Building on decades of legitimate concern about body image and the ways that women and girls are constantly taught that they are too heavy, the fat acceptance movement has promoted a swing of the pendulum that is equally dangerous. Websites like Upworthy and Huffington Post repeatedly feature pictures and videos of women who are exerting their right to have more ample bodies. Ad nauseam, such sites reveal photo-shopped women and their real, less toned, bodies, mothers of four who wear with pride their sagginess, or heavier women wearing bikinis to show that it is OK. These images and articles are then re-posted on Facebook, tweeted across the universe, and otherwise slammed in our faces.
Of course it is OK to wear what you want despite your size! But that’s not the point, or at least it shouldn’t be. The goal of this fat acceptance movement, at least purportedly, is acceptance. To show that it should not be our bodies that determine our character. Yet too often these images and the dialogue that surrounds them say exactly that: that it is indeed your body that matters most, and if you happen to be thin you are simply not accepted. Being skinny and fit is equated with some deep flaw. You try too hard. You are too body conscious. You are weak and thus manipulated by the beauty industry. Blah, blah, blah.
Take, for instance, the conversation surrounding Miss Indiana’s body in the 2014 Miss USA Pageant. Miss Indiana, MeKayla Diehl, who was widely praised for being “more curvy” than the other pageant contestants. She was described as having a “realistic body,” which resulted in a full-on explosion of the Twitter universe, as women denounced the 5’8”, size 4 Diehl as far from average, which they claim is 5’3” and a size 12. Enter the name-calling of skinny people, “twigs,” “toothpicks,” or “bag of bones.”

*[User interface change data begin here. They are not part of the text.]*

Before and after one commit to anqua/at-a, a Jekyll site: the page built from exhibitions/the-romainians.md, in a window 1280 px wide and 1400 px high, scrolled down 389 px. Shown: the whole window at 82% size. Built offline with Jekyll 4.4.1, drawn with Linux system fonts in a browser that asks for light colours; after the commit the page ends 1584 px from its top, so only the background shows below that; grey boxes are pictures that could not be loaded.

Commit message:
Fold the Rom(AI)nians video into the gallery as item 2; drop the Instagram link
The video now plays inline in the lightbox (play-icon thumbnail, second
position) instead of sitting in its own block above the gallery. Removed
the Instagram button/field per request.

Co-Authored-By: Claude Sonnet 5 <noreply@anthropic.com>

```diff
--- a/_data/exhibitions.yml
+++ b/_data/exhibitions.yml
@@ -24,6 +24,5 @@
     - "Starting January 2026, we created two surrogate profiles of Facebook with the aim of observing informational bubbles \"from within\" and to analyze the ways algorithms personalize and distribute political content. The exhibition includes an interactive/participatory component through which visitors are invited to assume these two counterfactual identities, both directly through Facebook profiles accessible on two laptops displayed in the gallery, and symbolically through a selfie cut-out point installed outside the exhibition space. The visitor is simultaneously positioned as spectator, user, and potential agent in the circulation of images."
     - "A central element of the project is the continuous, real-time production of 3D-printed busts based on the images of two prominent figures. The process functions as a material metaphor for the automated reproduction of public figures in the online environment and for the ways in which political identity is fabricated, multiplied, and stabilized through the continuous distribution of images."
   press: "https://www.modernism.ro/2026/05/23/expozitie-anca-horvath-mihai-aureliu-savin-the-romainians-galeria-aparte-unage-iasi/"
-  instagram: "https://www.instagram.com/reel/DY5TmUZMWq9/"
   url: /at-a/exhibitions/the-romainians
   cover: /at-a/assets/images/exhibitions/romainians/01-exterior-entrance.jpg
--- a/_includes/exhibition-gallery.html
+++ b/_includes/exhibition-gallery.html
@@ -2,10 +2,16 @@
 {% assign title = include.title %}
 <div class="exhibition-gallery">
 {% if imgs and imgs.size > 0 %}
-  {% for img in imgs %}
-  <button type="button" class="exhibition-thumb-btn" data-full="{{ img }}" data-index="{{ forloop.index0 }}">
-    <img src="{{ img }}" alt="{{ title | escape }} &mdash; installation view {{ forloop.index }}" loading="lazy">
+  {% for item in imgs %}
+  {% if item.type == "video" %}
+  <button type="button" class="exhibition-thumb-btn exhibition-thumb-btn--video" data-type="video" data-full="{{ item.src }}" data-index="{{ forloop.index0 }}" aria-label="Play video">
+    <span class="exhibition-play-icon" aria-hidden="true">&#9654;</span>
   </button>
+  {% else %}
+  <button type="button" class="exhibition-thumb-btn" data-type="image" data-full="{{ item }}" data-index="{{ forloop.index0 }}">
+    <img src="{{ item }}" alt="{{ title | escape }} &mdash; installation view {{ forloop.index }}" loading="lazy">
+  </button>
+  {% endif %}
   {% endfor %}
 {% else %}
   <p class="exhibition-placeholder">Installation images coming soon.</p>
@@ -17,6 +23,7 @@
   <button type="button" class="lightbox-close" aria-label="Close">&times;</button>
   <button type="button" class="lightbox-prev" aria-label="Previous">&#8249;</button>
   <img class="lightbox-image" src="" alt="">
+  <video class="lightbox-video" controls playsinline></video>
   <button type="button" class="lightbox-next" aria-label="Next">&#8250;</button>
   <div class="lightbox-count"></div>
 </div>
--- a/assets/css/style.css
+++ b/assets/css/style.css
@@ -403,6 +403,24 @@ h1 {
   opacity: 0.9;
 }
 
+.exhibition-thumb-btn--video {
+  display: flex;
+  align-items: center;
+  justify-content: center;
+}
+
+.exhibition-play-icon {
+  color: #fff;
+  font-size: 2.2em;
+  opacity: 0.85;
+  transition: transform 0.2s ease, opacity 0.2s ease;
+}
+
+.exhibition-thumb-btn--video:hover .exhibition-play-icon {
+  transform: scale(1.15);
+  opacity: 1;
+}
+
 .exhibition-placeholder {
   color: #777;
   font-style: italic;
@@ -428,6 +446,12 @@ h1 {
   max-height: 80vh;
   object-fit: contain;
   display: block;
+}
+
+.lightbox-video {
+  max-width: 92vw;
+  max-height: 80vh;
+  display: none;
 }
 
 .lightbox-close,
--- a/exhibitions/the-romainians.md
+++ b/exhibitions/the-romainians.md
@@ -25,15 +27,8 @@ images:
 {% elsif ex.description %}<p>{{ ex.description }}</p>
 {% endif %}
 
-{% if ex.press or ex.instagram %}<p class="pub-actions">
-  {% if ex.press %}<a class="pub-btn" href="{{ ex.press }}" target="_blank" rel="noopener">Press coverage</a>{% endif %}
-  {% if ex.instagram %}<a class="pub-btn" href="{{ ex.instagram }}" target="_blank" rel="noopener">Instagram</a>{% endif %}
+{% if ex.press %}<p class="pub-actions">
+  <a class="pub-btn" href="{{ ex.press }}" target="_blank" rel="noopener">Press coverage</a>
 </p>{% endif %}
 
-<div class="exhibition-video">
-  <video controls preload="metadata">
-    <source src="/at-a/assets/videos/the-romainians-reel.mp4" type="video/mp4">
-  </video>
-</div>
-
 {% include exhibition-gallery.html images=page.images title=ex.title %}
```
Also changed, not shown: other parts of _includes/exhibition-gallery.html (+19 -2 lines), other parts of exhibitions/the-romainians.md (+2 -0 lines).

And the divide continues, focusing on her body, on our bodies, and not on what we say or do. The discussion about whether Diehl is “normal” or “average” or whether a mother is healthier because she accepts her post-baby weight or works hard to lose it prevents us from moving to a place where we truly do not care, nor judge people, based on their height, weight or dress size.
We can do better.
Laura Finley, Ph.D., teaches in the Barry University Department of Sociology & Criminology and is syndicated by PeaceVoice.